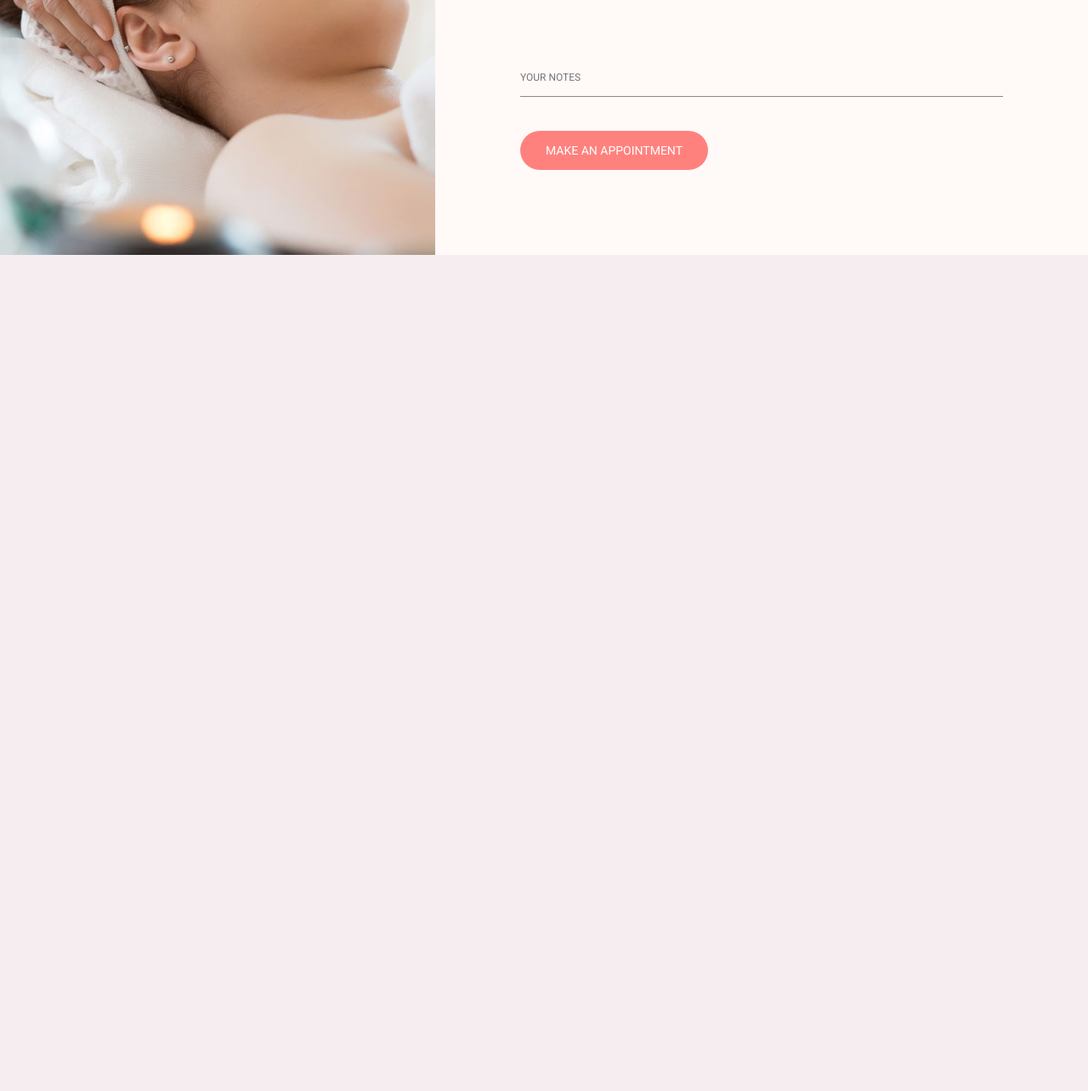
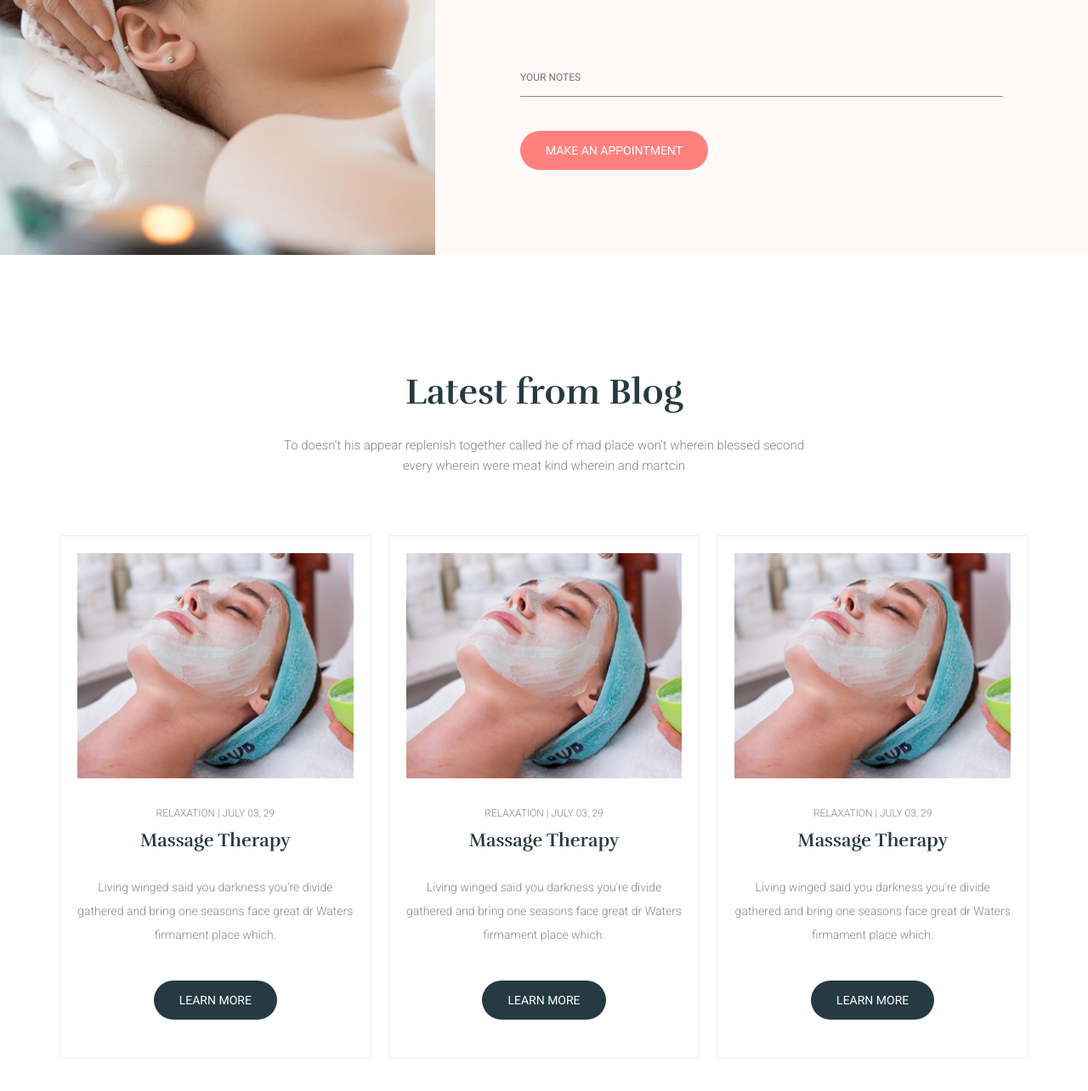
Before and after one commit to nhanlethanh1198/leospa, a plain HTML site: page index.html in a window 1280 px wide. Shown: the part 4700-5984 px from the top of the page at 85% size. Before the commit the page ends 5000 px from the top, so only its background shows below. Drawn offline with Linux system fonts and the light colour scheme.

Commit message:
Block Blog [Done]

```diff
--- a/css/main.css
+++ b/css/main.css
@@ -608,3 +608,13 @@
 		padding: 2rem;
 	}
 }
+/* Block Blog */
+.blog .popular__link .title {
+	margin-top: 1.5rem;
+}
+.blog .category {
+	text-transform: uppercase;
+	color: var(--gray-light);
+	margin-top: 3.5rem;
+	font-size: 1.2rem;
+}
--- a/index.html
+++ b/index.html
@@ -271,6 +271,62 @@
                 </form>
             </div>
         </section>
+        <section class="popular blog">
+            <div class="container">
+                <div class="heading">
+                    <h2 class="heading__title">Latest from Blog</h2>
+                    <p class="heading__desc">
+                        To doesn't his appear replenish together called he of mad place
+                        won't wherein blessed second every wherein were meat kind wherein
+                        and martcin
+                    </p>
+                </div>
+                <ul class="popular__list">
+                    <li class="popular__item">
+                        <a href="#" class="popular__link">
+                            <img src="./images/1.jpg" alt="" />
+                            <p class="category">Relaxation | July 03, 29</p>
+                            <h3 class="title">Massage Therapy</h3>
+                            <p class="desc">
+                                Living winged said you darkness you're divide gathered and
+                                bring one seasons face great dr Waters firmament place which.
+                            </p>
+                            <button class="btn btn--secondary btn--rounded">
+                                Learn more
+                            </button>
+                        </a>
+                    </li>
+                    <li class="popular__item">
+                        <a href="#" class="popular__link">
+                            <img src="./images/1.jpg" alt="" />
+                            <p class="category">Relaxation | July 03, 29</p>
+                            <h3 class="title">Massage Therapy</h3>
+                            <p class="desc">
+                                Living winged said you darkness you're divide gathered and
+                                bring one seasons face great dr Waters firmament place which.
+                            </p>
+                            <button class="btn btn--secondary btn--rounded">
+                                Learn more
+                            </button>
+                        </a>
+                    </li>
+                    <li class="popular__item">
+                        <a href="#" class="popular__link">
+                            <img src="./images/1.jpg" alt="" />
+                            <p class="category">Relaxation | July 03, 29</p>
+                            <h3 class="title">Massage Therapy</h3>
+                            <p class="desc">
+                                Living winged said you darkness you're divide gathered and
+                                bring one seasons face great dr Waters firmament place which.
+                            </p>
+                            <button class="btn btn--secondary btn--rounded">
+                                Learn more
+                            </button>
+                        </a>
+                    </li>
+                </ul>
+            </div>
+        </section>
     </div>
 </body>
 
```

──────────

● **Aim of the exercise**: Reproduce the data above in full, exactly as it is, with the pictures left out.

● **Output of the exercise**:
Before and after one commit to nhanlethanh1198/leospa, a plain HTML site: page index.html in a window 1280 px wide. Shown: the part 4700-5984 px from the top of the page at 85% size. Before the commit the page ends 5000 px from the top, so only its background shows below. Drawn offline with Linux system fonts and the light colour scheme.

Commit message:
Block Blog [Done]

```diff
--- a/css/main.css
+++ b/css/main.css
@@ -608,3 +608,13 @@
 		padding: 2rem;
 	}
 }
+/* Block Blog */
+.blog .popular__link .title {
+	margin-top: 1.5rem;
+}
+.blog .category {
+	text-transform: uppercase;
+	color: var(--gray-light);
+	margin-top: 3.5rem;
+	font-size: 1.2rem;
+}
--- a/index.html
+++ b/index.html
@@ -271,6 +271,62 @@
                 </form>
             </div>
         </section>
+        <section class="popular blog">
+            <div class="container">
+                <div class="heading">
+                    <h2 class="heading__title">Latest from Blog</h2>
+                    <p class="heading__desc">
+                        To doesn't his appear replenish together called he of mad place
+                        won't wherein blessed second every wherein were meat kind wherein
+                        and martcin
+                    </p>
+                </div>
+                <ul class="popular__list">
+                    <li class="popular__item">
+                        <a href="#" class="popular__link">
+                            <img src="./images/1.jpg" alt="" />
+                            <p class="category">Relaxation | July 03, 29</p>
+                            <h3 class="title">Massage Therapy</h3>
+                            <p class="desc">
+                                Living winged said you darkness you're divide gathered and
+                                bring one seasons face great dr Waters firmament place which.
+                            </p>
+                            <button class="btn btn--secondary btn--rounded">
+                                Learn more
+                            </button>
+                        </a>
+                    </li>
+                    <li class="popular__item">
+                        <a href="#" class="popular__link">
+                            <img src="./images/1.jpg" alt="" />
+                            <p class="category">Relaxation | July 03, 29</p>
+                            <h3 class="title">Massage Therapy</h3>
+                            <p class="desc">
+                                Living winged said you darkness you're divide gathered and
+                                bring one seasons face great dr Waters firmament place which.
+                            </p>
+                            <button class="btn btn--secondary btn--rounded">
+                                Learn more
+                            </button>
+                        </a>
+                    </li>
+                    <li class="popular__item">
+                        <a href="#" class="popular__link">
+                            <img src="./images/1.jpg" alt="" />
+                            <p class="category">Relaxation | July 03, 29</p>
+                            <h3 class="title">Massage Therapy</h3>
+                            <p class="desc">
+                                Living winged said you darkness you're divide gathered and
+                                bring one seasons face great dr Waters firmament place which.
+                            </p>
+                            <button class="btn btn--secondary btn--rounded">
+                                Learn more
+                            </button>
+                        </a>
+                    </li>
+                </ul>
+            </div>
+        </section>
     </div>
 </body>
 
```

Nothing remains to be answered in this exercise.